* [ABOUT THIS TASK]: Repeat each line of the data exactly as written.

__________

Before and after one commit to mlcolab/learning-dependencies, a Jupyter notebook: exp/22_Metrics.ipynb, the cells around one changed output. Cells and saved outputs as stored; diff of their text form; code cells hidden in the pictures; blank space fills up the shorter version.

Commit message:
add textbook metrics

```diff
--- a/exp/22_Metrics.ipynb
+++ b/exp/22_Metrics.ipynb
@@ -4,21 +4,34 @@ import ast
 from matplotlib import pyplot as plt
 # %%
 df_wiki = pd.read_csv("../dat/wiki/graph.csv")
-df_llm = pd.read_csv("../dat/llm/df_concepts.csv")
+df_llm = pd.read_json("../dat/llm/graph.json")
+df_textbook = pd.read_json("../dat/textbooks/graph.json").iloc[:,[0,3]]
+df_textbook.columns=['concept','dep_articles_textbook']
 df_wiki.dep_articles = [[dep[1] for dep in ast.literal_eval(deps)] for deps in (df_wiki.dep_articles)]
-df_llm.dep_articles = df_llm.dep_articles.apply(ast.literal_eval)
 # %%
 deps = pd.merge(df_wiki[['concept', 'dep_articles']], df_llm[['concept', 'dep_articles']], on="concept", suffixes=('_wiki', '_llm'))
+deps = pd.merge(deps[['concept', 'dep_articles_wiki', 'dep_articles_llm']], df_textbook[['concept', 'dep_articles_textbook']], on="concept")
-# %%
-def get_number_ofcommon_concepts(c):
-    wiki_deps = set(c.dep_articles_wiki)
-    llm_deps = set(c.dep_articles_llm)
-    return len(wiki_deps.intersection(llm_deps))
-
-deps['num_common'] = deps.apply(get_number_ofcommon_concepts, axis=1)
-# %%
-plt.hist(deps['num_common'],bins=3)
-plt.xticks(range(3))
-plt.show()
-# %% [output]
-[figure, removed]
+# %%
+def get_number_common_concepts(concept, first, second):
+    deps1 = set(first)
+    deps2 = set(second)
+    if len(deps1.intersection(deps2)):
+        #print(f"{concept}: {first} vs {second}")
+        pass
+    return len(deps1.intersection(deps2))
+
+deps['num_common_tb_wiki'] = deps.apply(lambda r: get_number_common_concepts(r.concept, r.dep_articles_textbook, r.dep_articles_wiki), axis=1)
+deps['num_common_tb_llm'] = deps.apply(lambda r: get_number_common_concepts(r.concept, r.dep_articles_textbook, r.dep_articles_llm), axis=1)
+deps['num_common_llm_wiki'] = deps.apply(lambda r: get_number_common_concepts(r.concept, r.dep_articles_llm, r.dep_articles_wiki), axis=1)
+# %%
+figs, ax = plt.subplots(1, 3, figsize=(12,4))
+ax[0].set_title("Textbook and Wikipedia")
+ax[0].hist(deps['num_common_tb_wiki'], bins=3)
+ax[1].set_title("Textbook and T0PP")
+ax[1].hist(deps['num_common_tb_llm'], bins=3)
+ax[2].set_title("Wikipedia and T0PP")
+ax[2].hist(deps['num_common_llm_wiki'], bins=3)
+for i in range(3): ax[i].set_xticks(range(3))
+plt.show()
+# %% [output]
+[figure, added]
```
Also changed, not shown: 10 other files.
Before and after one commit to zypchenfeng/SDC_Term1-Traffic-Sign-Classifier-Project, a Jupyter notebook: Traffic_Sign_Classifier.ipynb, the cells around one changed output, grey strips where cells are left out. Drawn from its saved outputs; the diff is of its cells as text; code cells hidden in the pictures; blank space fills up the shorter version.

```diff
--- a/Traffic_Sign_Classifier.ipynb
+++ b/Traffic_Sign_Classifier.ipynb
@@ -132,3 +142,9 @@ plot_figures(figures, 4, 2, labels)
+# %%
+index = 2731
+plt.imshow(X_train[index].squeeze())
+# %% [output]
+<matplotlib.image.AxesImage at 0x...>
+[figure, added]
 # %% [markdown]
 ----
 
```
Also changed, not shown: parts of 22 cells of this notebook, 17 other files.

__________

* [OUTPUT]:
Before and after one commit to mlcolab/learning-dependencies, a Jupyter notebook: exp/22_Metrics.ipynb, the cells around one changed output. Cells and saved outputs as stored; diff of their text form; code cells hidden in the pictures; blank space fills up the shorter version.

Commit message:
add textbook metrics

```diff
--- a/exp/22_Metrics.ipynb
+++ b/exp/22_Metrics.ipynb
@@ -4,21 +4,34 @@ import ast
 from matplotlib import pyplot as plt
 # %%
 df_wiki = pd.read_csv("../dat/wiki/graph.csv")
-df_llm = pd.read_csv("../dat/llm/df_concepts.csv")
+df_llm = pd.read_json("../dat/llm/graph.json")
+df_textbook = pd.read_json("../dat/textbooks/graph.json").iloc[:,[0,3]]
+df_textbook.columns=['concept','dep_articles_textbook']
 df_wiki.dep_articles = [[dep[1] for dep in ast.literal_eval(deps)] for deps in (df_wiki.dep_articles)]
-df_llm.dep_articles = df_llm.dep_articles.apply(ast.literal_eval)
 # %%
 deps = pd.merge(df_wiki[['concept', 'dep_articles']], df_llm[['concept', 'dep_articles']], on="concept", suffixes=('_wiki', '_llm'))
+deps = pd.merge(deps[['concept', 'dep_articles_wiki', 'dep_articles_llm']], df_textbook[['concept', 'dep_articles_textbook']], on="concept")
-# %%
-def get_number_ofcommon_concepts(c):
-    wiki_deps = set(c.dep_articles_wiki)
-    llm_deps = set(c.dep_articles_llm)
-    return len(wiki_deps.intersection(llm_deps))
-
-deps['num_common'] = deps.apply(get_number_ofcommon_concepts, axis=1)
-# %%
-plt.hist(deps['num_common'],bins=3)
-plt.xticks(range(3))
-plt.show()
-# %% [output]
-[figure, removed]
+# %%
+def get_number_common_concepts(concept, first, second):
+    deps1 = set(first)
+    deps2 = set(second)
+    if len(deps1.intersection(deps2)):
+        #print(f"{concept}: {first} vs {second}")
+        pass
+    return len(deps1.intersection(deps2))
+
+deps['num_common_tb_wiki'] = deps.apply(lambda r: get_number_common_concepts(r.concept, r.dep_articles_textbook, r.dep_articles_wiki), axis=1)
+deps['num_common_tb_llm'] = deps.apply(lambda r: get_number_common_concepts(r.concept, r.dep_articles_textbook, r.dep_articles_llm), axis=1)
+deps['num_common_llm_wiki'] = deps.apply(lambda r: get_number_common_concepts(r.concept, r.dep_articles_llm, r.dep_articles_wiki), axis=1)
+# %%
+figs, ax = plt.subplots(1, 3, figsize=(12,4))
+ax[0].set_title("Textbook and Wikipedia")
+ax[0].hist(deps['num_common_tb_wiki'], bins=3)
+ax[1].set_title("Textbook and T0PP")
+ax[1].hist(deps['num_common_tb_llm'], bins=3)
+ax[2].set_title("Wikipedia and T0PP")
+ax[2].hist(deps['num_common_llm_wiki'], bins=3)
+for i in range(3): ax[i].set_xticks(range(3))
+plt.show()
+# %% [output]
+[figure, added]
```
Also changed, not shown: 10 other files.
Before and after one commit to zypchenfeng/SDC_Term1-Traffic-Sign-Classifier-Project, a Jupyter notebook: Traffic_Sign_Classifier.ipynb, the cells around one changed output, grey strips where cells are left out. Drawn from its saved outputs; the diff is of its cells as text; code cells hidden in the pictures; blank space fills up the shorter version.

```diff
--- a/Traffic_Sign_Classifier.ipynb
+++ b/Traffic_Sign_Classifier.ipynb
@@ -132,3 +142,9 @@ plot_figures(figures, 4, 2, labels)
+# %%
+index = 2731
+plt.imshow(X_train[index].squeeze())
+# %% [output]
+<matplotlib.image.AxesImage at 0x...>
+[figure, added]
 # %% [markdown]
 ----
 
```
Also changed, not shown: parts of 22 cells of this notebook, 17 other files.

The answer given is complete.